In Bibb's, above, the candidate describes his personal connection to the police, (his father was a cop), and gun violence, (his cousin was murdered), before outlining his safety plan, which includes getting more officers out from behind desks and into the community, adding mental health support on police calls and enhancing accountability. (Bibb is a supporter of Issue 24, the ballot initiative to increase the powers of the civilian police review board.) Prominent leaders and community members who have endorsed Bibb appear in the bottom quarter of the screen.
In Kelley's ad, below, a narrator and councilmen Blaine Griffin and Kevin Conwell describe Kelley's record dealing with "what worries Clevelanders most": public safety. Kelley calls for getting cops out of cars and walking beats, and re-establishing ward-based safety centers or "mini stations." The narrator alludes to Kelley's involvement in crafting lead-paint legislation and "reducing infant deaths."
Kelley does not speak during the advertisement, which is paid for by an aligned political action committee, Citizens for Cleveland's Future.
The PAC Citizens for Cleveland’s Future has a 30-second spot for Kevin Kelley, featuring interviews with council colleagues Blaine Griffin and Kevin Conwell. pic.twitter.com/WGPN8MgmzC— Nick Castele (@NickCastele) October 20, 2021

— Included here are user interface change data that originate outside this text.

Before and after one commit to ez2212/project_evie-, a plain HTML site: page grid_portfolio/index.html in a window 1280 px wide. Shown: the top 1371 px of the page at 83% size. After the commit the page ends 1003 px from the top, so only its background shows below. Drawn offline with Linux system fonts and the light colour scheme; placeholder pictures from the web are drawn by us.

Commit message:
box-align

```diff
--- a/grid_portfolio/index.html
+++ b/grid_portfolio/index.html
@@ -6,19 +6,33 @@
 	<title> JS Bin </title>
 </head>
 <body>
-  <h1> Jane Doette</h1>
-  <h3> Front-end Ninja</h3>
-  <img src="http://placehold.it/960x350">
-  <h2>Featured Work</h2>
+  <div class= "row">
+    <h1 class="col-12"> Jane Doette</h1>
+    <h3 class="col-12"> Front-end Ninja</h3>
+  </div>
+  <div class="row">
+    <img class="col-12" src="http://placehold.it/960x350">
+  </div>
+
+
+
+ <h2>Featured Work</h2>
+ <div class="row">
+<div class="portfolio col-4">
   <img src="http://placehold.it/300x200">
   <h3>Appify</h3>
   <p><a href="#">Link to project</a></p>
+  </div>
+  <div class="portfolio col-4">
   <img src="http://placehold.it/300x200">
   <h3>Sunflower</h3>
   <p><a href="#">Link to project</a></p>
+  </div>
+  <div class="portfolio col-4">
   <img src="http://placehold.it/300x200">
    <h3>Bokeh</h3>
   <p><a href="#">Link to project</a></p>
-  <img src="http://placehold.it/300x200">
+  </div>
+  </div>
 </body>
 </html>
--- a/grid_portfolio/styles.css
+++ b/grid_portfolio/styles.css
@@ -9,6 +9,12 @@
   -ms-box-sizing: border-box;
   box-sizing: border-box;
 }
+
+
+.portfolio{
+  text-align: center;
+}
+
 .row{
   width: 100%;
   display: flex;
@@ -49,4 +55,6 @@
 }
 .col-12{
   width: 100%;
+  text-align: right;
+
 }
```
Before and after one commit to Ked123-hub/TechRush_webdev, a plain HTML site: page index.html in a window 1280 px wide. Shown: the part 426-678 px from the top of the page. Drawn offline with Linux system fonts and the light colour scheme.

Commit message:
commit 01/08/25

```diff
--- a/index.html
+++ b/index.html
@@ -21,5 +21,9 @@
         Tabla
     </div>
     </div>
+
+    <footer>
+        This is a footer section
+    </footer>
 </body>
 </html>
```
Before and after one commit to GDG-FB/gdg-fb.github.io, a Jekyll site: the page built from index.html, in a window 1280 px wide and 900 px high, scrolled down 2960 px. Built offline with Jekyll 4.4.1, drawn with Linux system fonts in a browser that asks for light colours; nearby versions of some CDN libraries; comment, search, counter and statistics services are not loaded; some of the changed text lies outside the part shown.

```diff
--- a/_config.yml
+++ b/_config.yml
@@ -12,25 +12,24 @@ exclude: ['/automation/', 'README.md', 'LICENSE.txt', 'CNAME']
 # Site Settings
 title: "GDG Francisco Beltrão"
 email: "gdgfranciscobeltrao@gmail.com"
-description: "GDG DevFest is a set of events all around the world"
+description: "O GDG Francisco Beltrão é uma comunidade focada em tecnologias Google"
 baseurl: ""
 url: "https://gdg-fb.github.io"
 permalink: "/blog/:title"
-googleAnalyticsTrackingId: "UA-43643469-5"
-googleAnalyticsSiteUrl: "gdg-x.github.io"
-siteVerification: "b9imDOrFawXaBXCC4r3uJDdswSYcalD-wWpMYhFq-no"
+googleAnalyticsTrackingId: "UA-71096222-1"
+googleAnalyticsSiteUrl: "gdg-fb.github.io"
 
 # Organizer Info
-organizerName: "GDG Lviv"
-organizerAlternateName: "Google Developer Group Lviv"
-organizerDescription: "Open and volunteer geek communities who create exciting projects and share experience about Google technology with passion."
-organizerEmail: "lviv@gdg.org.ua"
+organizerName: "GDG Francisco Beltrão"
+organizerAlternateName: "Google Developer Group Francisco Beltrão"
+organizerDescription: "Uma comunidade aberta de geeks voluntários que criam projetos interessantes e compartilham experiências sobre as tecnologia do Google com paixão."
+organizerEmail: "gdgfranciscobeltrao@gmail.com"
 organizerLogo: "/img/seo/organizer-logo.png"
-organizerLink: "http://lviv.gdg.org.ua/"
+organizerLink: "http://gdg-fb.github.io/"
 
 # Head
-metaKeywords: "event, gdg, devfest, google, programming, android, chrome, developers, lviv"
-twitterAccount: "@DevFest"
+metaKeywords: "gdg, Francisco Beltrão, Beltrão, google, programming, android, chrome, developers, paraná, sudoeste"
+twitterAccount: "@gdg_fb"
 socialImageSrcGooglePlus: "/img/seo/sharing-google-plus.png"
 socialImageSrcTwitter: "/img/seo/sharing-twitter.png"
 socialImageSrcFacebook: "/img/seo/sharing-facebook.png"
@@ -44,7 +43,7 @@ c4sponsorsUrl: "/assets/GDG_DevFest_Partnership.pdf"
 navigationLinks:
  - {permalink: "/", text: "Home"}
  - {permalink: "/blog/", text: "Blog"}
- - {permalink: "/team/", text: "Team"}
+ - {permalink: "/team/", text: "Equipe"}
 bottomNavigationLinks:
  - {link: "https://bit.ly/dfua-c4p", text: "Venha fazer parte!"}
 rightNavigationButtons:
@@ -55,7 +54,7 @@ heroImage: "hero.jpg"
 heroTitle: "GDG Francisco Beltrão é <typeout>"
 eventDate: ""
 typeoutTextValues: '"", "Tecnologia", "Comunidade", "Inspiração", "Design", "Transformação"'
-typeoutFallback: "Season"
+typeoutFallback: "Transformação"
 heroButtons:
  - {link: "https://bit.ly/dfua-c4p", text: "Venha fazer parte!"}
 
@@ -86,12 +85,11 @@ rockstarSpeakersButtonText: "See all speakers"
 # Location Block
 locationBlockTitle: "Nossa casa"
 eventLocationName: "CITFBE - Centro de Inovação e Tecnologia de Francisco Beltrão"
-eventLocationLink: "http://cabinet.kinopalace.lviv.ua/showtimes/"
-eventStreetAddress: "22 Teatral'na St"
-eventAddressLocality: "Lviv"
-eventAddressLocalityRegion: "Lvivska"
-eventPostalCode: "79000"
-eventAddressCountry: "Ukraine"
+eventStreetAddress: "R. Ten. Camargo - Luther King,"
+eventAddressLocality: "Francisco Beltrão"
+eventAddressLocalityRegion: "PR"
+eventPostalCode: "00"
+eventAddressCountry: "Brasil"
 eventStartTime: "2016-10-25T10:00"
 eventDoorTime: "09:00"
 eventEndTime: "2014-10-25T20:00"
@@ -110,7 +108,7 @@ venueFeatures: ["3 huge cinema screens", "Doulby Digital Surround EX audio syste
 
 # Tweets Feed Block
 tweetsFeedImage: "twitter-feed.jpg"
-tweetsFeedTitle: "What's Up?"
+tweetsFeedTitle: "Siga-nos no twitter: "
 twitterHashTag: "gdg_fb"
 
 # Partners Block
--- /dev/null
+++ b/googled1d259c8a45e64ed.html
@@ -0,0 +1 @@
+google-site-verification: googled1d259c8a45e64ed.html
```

Sign up for Scene's weekly newsletters to get the latest on Cleveland news, things to do and places to eat delivered right to your inbox.